There is also a large difference in the percentage of people willing to share data with healthcare providers. In Britain 64% of people are happy to do so, but the percentage is just 35% in France. The country where there is highest trust of healthcare providers is the Netherlands, where 71% of would be willing to share their data.

Worryingly for marketers, the least trusted organisations were marketing and advertising agencies with only 2% of people from the UK and the same percentage from France trusting them with their data. Offline retailers fared slightly better than marketers and advertisers with 8% in France and 10% in the UK responding that they trusted them.

Online trust handshake through laptopCuriously, online retailers command higher levels of trust than their bricks and mortar competitors with 11% of French consumers and 22% of British consumers trusting them with their data.

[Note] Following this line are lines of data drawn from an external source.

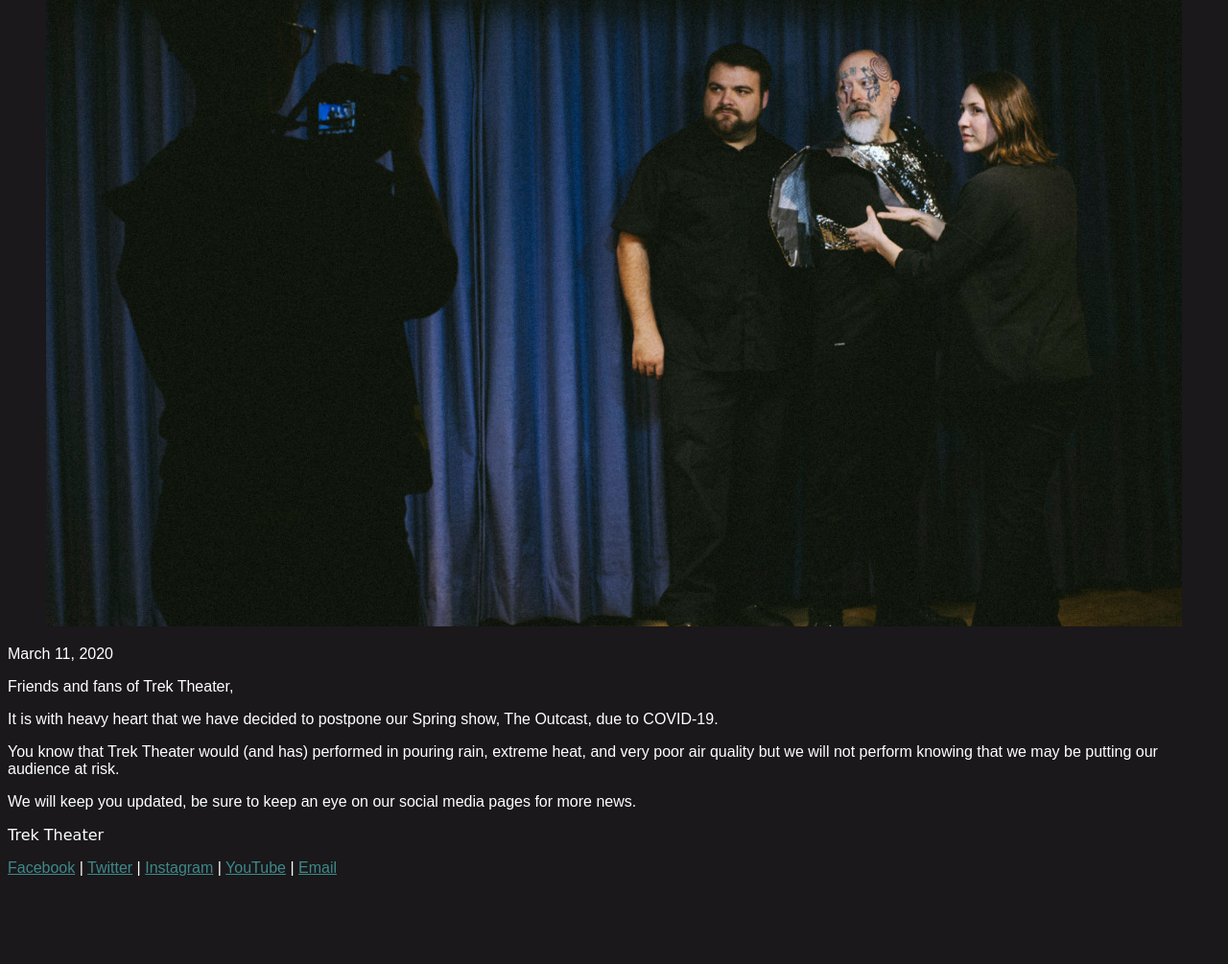
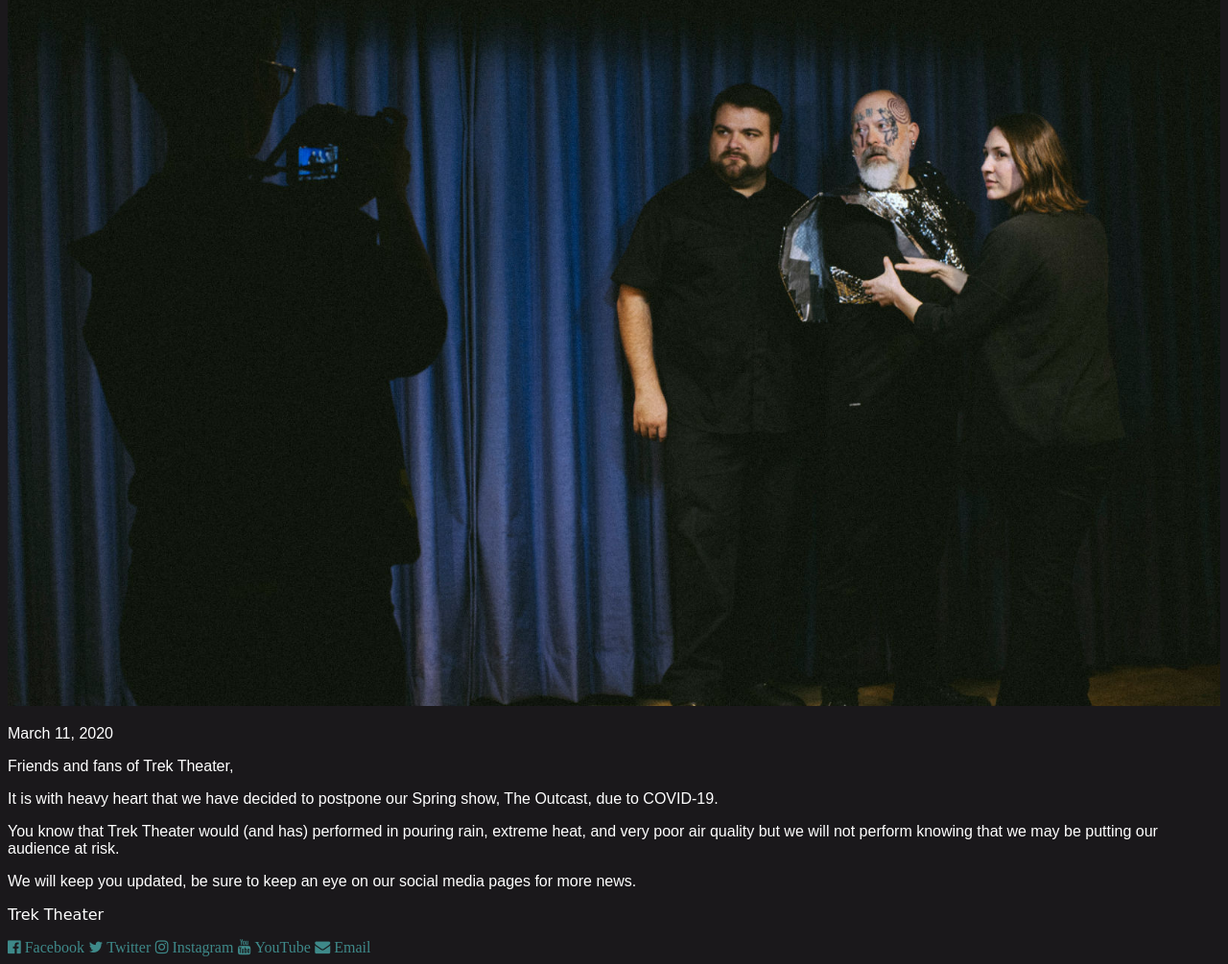
Before and after one commit to joelyoungblom/trektheater.org, a website: page index.html in a window 1280 px wide. Shown: the part 310-1315 px from the top of the page at 96% size. Before the commit the page ends 1240 px from the top, so only its background shows below. Drawn offline with Linux system fonts and the light colour scheme.

Commit message:
not sure

```diff
--- a/index.html
+++ b/index.html
@@ -33,6 +33,9 @@ html {
 a {
   color: var(--c3);
 }
+figure {
+  margin: 0;
+}
 figure img {
   width: 100%;
   height: auto;
@@ -44,7 +47,7 @@ figure img {
 }
 
 .site-header__title {
-  font-size: 9vw;
+  font-size: 12vw;
   text-align: center;
   color: var(--c5);
   margin: 0;
@@ -82,7 +85,7 @@ html {
 }
 */
     </style>
-
+    <link rel="stylesheet" href="https://cdnjs.cloudflare.com/ajax/libs/font-awesome/4.7.0/css/font-awesome.min.css">
   </head>
   <body>
 
@@ -108,14 +111,14 @@ html {
     </main>
 
     <footer class="site-footer">
-      <p><span class="hidden">Contact us: </span>
-      <a href="//facebook.com/trektheater">Facebook</a> |
-      <a href="//twitter.com/trektheater">Twitter</a> |
-      <a href="//intagram.com/trektheater">Instagram</a> |
-      <a href="//youtube.com/trektheater">YouTube</a> |
-      <a href="mailto:info+www@trektheater.org">Email</a>
-      </p>
-
+      <p><span class="hidden">Contact us: </span></p>
+      <nav class="site-footer__social">
+        <a href="//facebook.com/trektheater"><i class="fa fa-facebook-official"> Facebook</i></a>
+        <a href="//twitter.com/trektheater"><i class="fa fa-twitter"> Twitter</i></a>
+        <a href="//intagram.com/trektheater"><i class="fa fa-instagram"> Instagram</i></a>
+        <a href="//youtube.com/trektheater"><i class="fa fa-youtube"> YouTube</i></a>
+        <a href="mailto:info+www@trektheater.org"><i class="fa fa-envelope"> Email</i></a>
+      </nav>
     </footer>
 
     <!-- Global site tag (gtag.js) - Google Analytics -->
```
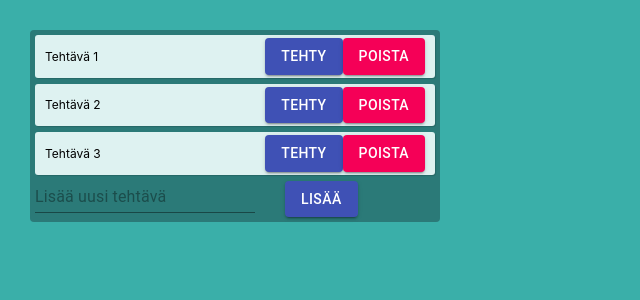
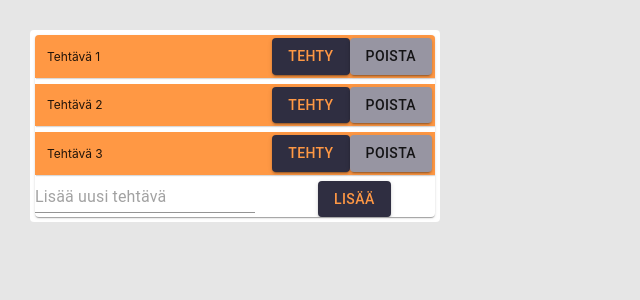
Before and after one commit to samuvartiainen/react-todo-app, a React (Create React App) app: page / in a window 1280 px wide. Shown: the top 300 px of the page, without its empty margins (0-640 px from the left). Built offline with nearby package versions, Linux system fonts and the light colour scheme.

Commit message:
styling the app

```diff
--- a/src/App.css
+++ b/src/App.css
@@ -37,31 +37,41 @@
   }
 }
 
+:root{
+  --orange: #ff9844;
+  --black: #2f2e41;
+  --darkgrey: #9795a2;
+  --lightgrey: #e6e6e6;
+  --white:  #ffffff;
+}
+
 .app {
-  background: #3AAFA9;
+  background: var(--lightgrey);
   padding: 30px;
   height: 100vh;
 }
 
 .todo-list {
-  background: #2B7A78;
+  background: var(--white);
   border-radius: 4px;
   padding: 5px;
   max-width: 400px;
 }
 
 .todo {
-  background: #DEF2F1;
+  background: var(--orange);
   box-shadow: 1px 1px 1px rgba(0, 0, 0, 0.15);
-  padding: 3px 10px;
+  padding: 3px 3px;
   font-size: 12px;
   margin-bottom: 6px;
-  border-radius: 3px;
+  border-radius: px;
   display: flex;
   align-items: center;
   justify-content: space-between;
 }
-
+.todo-texts {
+  padding: 3px 9px;
+}
 .form Button {
-  margin-left: 30px;
+  margin-left: 63px;
 }
--- a/src/App.js
+++ b/src/App.js
@@ -1,10 +1,31 @@
 import React, { useState } from "react";
+import { makeStyles } from '@material-ui/core/styles';
 import logo from "./logo.svg";
 import "./App.css";
 import Button from '@material-ui/core/Button';
 import TextField from '@material-ui/core/TextField';
+import Card from '@material-ui/core/Card';
+import CardActions from '@material-ui/core/CardActions';
+import CardContent from '@material-ui/core/CardContent';
 
-function Todo({ todo, index, completeTodo, removeTodo }) {
+const useStyles = makeStyles({
+  root: {
+    minWidth: 275,
+  },
+  bullet: {
+    display: 'inline-block',
+    margin: '0 2px',
+    transform: 'scale(0.8)',
+  },
+  title: {
+    fontSize: 14,
+  },
+  pos: {
+    marginBottom: 12,
+  },
+});
+
+function Todo({ todo, index, completeTodo, removeTodo, returnTodo }) {
   return (
     <div className="todo">
     <div
@@ -15,8 +36,30 @@ function Todo({ todo, index, completeTodo, removeTodo }) {
       </div>
 
       <div>
-        <Button variant="contained" color="primary" onClick={() => completeTodo(index)}>Tehty</Button>
-        <Button variant="contained" color="secondary"onClick={() => removeTodo(index)}>Poista</Button>
+        {todo.completed ?
+        <Button
+        variant="contained"
+      style={{
+        color: "var(--orange)",
+        backgroundColor: "var(--black)"
+      }}
+        onClick={() => returnTodo(index)}>Palauta</Button>
+        :
+        <Button
+      variant="contained"
+      style={{
+        color: "var(--orange)",
+        backgroundColor: "var(--black)"
+    }}
+      onClick={() => completeTodo(index)}>Tehty</Button>
+    }
+
+        <Button
+        variant="contained"
+        style={{
+          backgroundColor: "var(--darkgrey)"
+      }}
+        onClick={() => removeTodo(index)}>Poista</Button>
       </div>
     </div>
 
@@ -43,12 +86,19 @@ function NewItem({ newTodo }) {
           value={value}
           onChange={(e) => setValue(e.currentTarget.value)}
         />
-      <Button variant="contained" color="primary" type="submit">Lisää</Button>
+      <Button variant="contained"
+      style={{
+        color: "var(--orange)",
+        backgroundColor: "var(--black)"
+    }}
+      type="submit">Lisää</Button>
     </form>
     </div>
   );
 }
 function App() {
+  const classes = useStyles();
+
   const [todos, setTodos] = useState([
     {
       text: "Tehtävä 1",
@@ -72,8 +122,17 @@ function App() {
   const completeTodo = (index) => {
     const newTodos = [...todos];
     newTodos[index].completed = true;
+    newTodos.push(newTodos.splice(index, 1)[0])
     setTodos(newTodos);
   };
+
+  // back to uncompleted task
+  const returnTodo = (index) => {
+    const newTodos = [...todos];
+    newTodos[index].completed = false;
+    newTodos.unshift(newTodos.splice(index, 1)[0])
+    setTodos(newTodos);
+  }
 
   const removeTodo = (index) => {
     const newTodos = [...todos];
@@ -83,6 +142,7 @@ function App() {
   return (
     <div className="app">
       <div className="todo-list">
+        <Card className={classes.root}>
         {todos.map((todo, index) => (
           <Todo
             key={index}
@@ -90,9 +150,11 @@ function App() {
             todo={todo}
             completeTodo={completeTodo}
             removeTodo={removeTodo}
+            returnTodo={returnTodo}
           />
         ))}
         <NewItem newTodo={newTodo} />
+        </Card>
       </div>
     </div>
   );
```
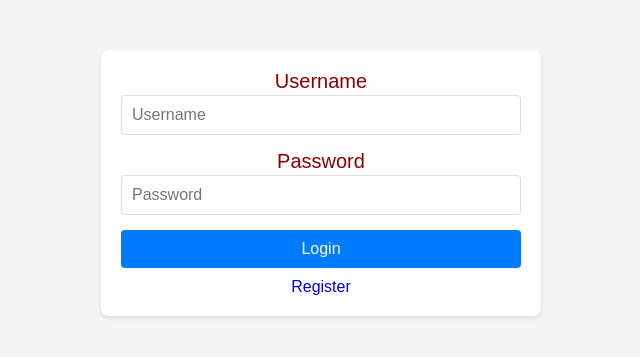
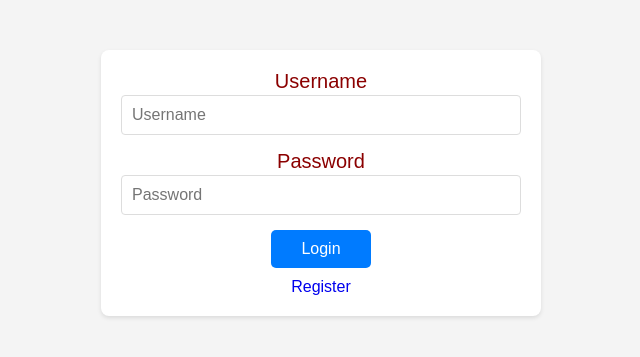
Before and after one commit to Gokul-VS-Kannan/blog_app, a Django app: page / in a window 1280 px wide. Shown: the top 357 px of the page, without its empty margins (319-959 px from the left). Run offline with Django 5.2, Linux system fonts and the light colour scheme.

Commit message:
change some static content

```diff
--- a/blog_project/static/css/homestyle.css
+++ b/blog_project/static/css/homestyle.css
@@ -35,12 +35,16 @@ body{
 }
 
 .form-container button {
+    display: block;
     padding: 10px;
+    width: 100px;
+    text-align: center;
     background-color: #007bff;
     color: #fff;
     border: none;
-    border-radius: 4px;
+    border-radius: 5px;
     font-size: 1rem;
+    margin: 0 auto;
     cursor: pointer;
 }
 
```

The survey results show that social media platforms are also viewed with scepticism, with only 10% of British people and 5% of French people willing to share data with them. It should be noted that March 17th was the date Cambridge Analytica was found to have severaly misused the data of Facebook users. The continental consumers were surveyed between 14th March and April 3rd. The levels of trust are much lower than in the UK. Just 8% of consumersin Belgium and the Netherlands, 5% in France and 3% in Germany would trust social media sites with their data.

The results of the survey also showed that the biggest factor in the decision of whether to share data or not, was trust in the organisation asking for it. In the UK, 94% said trust is an important factor, a figure that fell to 87% in France.

Dr Jeni Tennison, CEO of the Open Data Institute, said: “Trust in organisations remains a key issue across the EU, but it is good to know that many people are thinking actively about data when deciding which type of data they are comfortable sharing, and which organisations they are happy to share information about themselves with.”

The release of the survey results coincided with the UK-France Digital Colloque, a summit of data leaders from both countries.